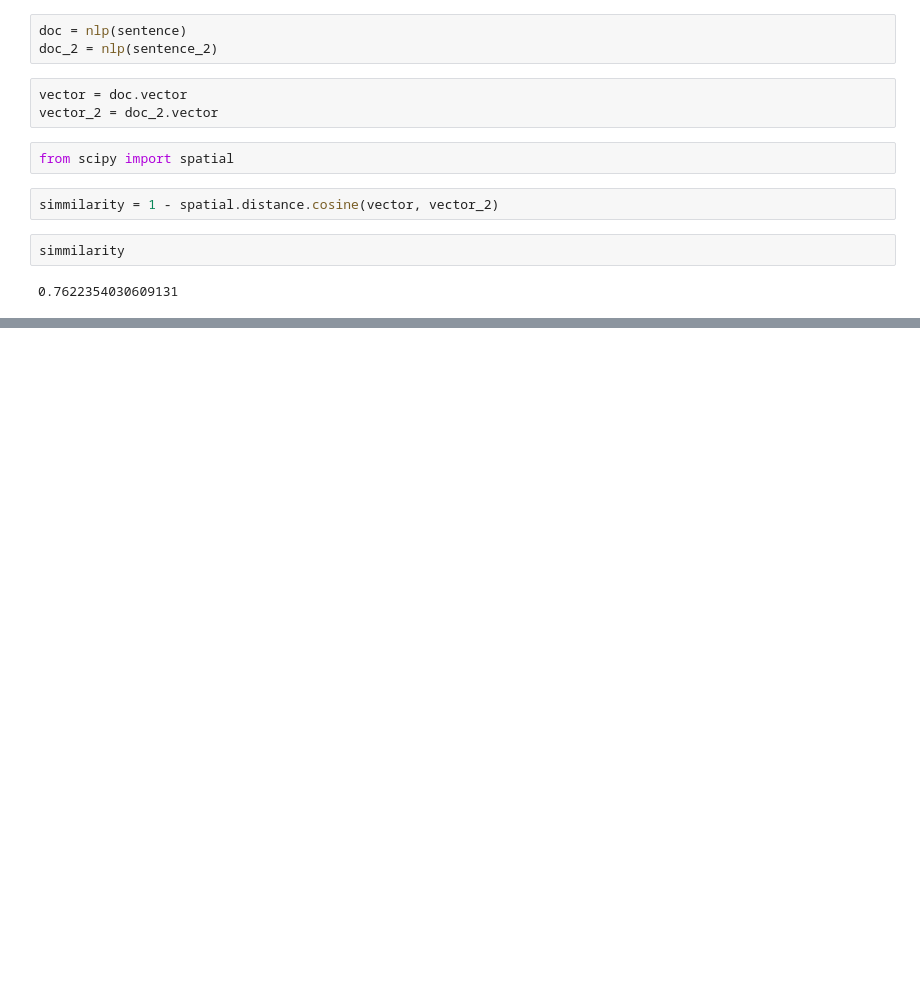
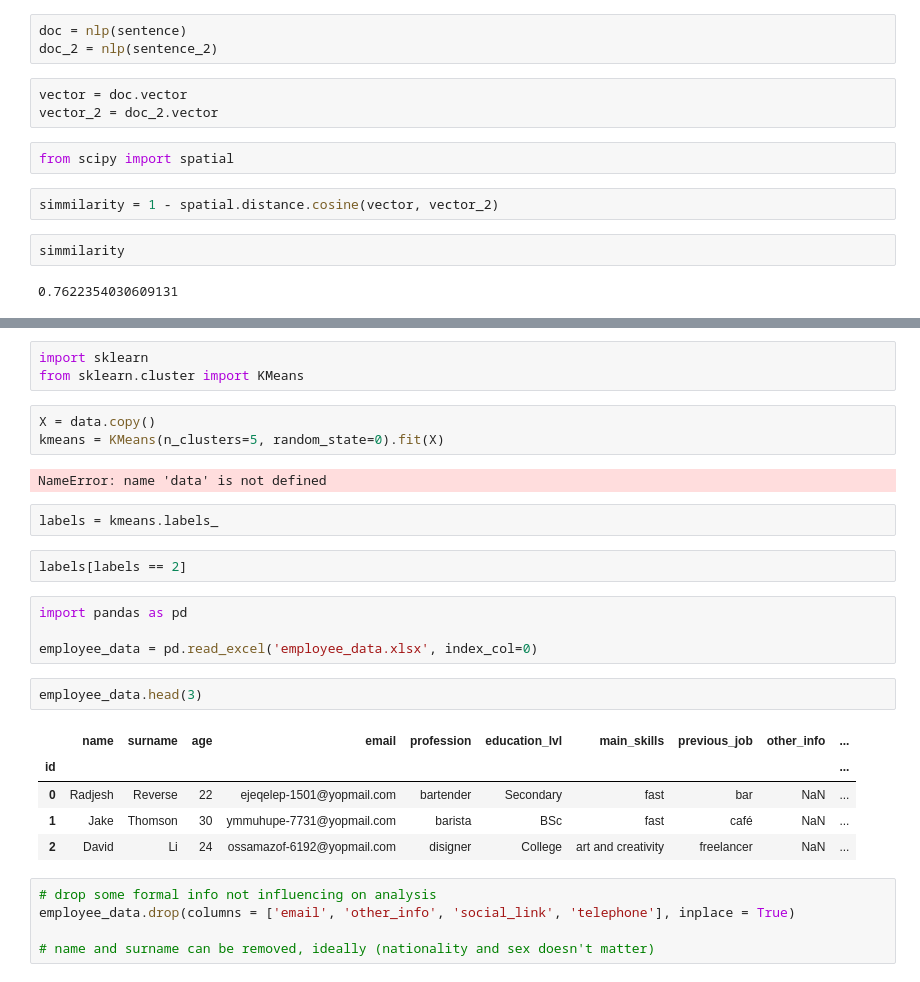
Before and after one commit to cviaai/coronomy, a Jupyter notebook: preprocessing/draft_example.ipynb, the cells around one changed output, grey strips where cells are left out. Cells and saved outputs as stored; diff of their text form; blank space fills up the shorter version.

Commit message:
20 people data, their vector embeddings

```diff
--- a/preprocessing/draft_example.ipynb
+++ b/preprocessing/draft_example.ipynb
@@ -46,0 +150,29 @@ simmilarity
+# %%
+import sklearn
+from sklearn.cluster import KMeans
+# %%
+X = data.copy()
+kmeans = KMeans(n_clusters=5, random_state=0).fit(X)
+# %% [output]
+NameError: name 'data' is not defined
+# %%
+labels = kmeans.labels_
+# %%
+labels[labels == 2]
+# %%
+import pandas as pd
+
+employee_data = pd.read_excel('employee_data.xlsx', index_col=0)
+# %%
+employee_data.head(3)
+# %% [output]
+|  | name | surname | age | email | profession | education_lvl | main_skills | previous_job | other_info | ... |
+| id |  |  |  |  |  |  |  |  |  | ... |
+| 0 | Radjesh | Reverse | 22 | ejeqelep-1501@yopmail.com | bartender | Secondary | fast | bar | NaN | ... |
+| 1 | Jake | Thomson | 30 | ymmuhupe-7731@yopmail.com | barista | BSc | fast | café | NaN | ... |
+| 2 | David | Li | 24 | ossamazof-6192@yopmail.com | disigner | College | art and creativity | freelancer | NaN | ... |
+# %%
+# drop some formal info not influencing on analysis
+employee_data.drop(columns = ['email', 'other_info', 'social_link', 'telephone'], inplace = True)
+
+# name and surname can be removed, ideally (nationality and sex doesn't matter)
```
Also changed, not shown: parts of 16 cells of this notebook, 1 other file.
==================================================
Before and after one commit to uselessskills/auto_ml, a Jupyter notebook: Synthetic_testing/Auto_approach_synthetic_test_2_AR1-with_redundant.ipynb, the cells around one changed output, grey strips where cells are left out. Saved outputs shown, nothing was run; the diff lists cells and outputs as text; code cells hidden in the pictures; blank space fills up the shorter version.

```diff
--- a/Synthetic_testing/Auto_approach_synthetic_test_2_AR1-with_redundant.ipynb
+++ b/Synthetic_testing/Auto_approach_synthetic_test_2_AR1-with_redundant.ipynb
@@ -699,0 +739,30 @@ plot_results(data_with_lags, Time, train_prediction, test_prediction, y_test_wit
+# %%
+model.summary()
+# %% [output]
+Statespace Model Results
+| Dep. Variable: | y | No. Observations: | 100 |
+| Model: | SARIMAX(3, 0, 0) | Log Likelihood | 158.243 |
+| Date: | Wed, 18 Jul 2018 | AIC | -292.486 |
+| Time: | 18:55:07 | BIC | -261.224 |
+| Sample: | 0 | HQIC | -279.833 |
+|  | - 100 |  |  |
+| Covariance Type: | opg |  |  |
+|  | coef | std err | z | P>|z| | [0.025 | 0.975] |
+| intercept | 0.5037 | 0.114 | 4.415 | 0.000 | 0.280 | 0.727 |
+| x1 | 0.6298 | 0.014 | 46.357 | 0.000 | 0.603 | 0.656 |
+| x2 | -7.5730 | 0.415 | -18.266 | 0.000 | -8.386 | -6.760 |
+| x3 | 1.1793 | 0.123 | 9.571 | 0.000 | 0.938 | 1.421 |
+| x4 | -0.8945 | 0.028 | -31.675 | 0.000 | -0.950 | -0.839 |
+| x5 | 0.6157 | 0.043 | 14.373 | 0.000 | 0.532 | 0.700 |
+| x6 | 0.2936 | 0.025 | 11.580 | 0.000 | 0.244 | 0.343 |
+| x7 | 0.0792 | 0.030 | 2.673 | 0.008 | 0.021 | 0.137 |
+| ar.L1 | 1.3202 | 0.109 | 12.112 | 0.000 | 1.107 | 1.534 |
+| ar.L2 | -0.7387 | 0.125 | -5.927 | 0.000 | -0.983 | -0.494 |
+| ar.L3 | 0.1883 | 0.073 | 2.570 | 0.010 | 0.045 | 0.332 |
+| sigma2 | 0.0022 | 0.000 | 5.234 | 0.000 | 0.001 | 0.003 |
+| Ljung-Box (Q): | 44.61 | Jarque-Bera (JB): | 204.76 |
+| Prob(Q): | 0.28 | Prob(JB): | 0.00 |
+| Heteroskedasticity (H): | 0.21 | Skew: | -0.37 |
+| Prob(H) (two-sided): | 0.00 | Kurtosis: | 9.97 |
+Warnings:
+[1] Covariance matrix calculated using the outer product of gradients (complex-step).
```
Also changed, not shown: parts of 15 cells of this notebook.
==================================================
(ASSIGNED TASK) Where a line in the material above holds "ipynb", copy that line.

(SOLUTION)
Before and after one commit to cviaai/coronomy, a Jupyter notebook: preprocessing/draft_example.ipynb, the cells around one changed output, grey strips where cells are left out. Cells and saved outputs as stored; diff of their text form; blank space fills up the shorter version.
--- a/preprocessing/draft_example.ipynb
+++ b/preprocessing/draft_example.ipynb
Before and after one commit to uselessskills/auto_ml, a Jupyter notebook: Synthetic_testing/Auto_approach_synthetic_test_2_AR1-with_redundant.ipynb, the cells around one changed output, grey strips where cells are left out. Saved outputs shown, nothing was run; the diff lists cells and outputs as text; code cells hidden in the pictures; blank space fills up the shorter version.
--- a/Synthetic_testing/Auto_approach_synthetic_test_2_AR1-with_redundant.ipynb
+++ b/Synthetic_testing/Auto_approach_synthetic_test_2_AR1-with_redundant.ipynb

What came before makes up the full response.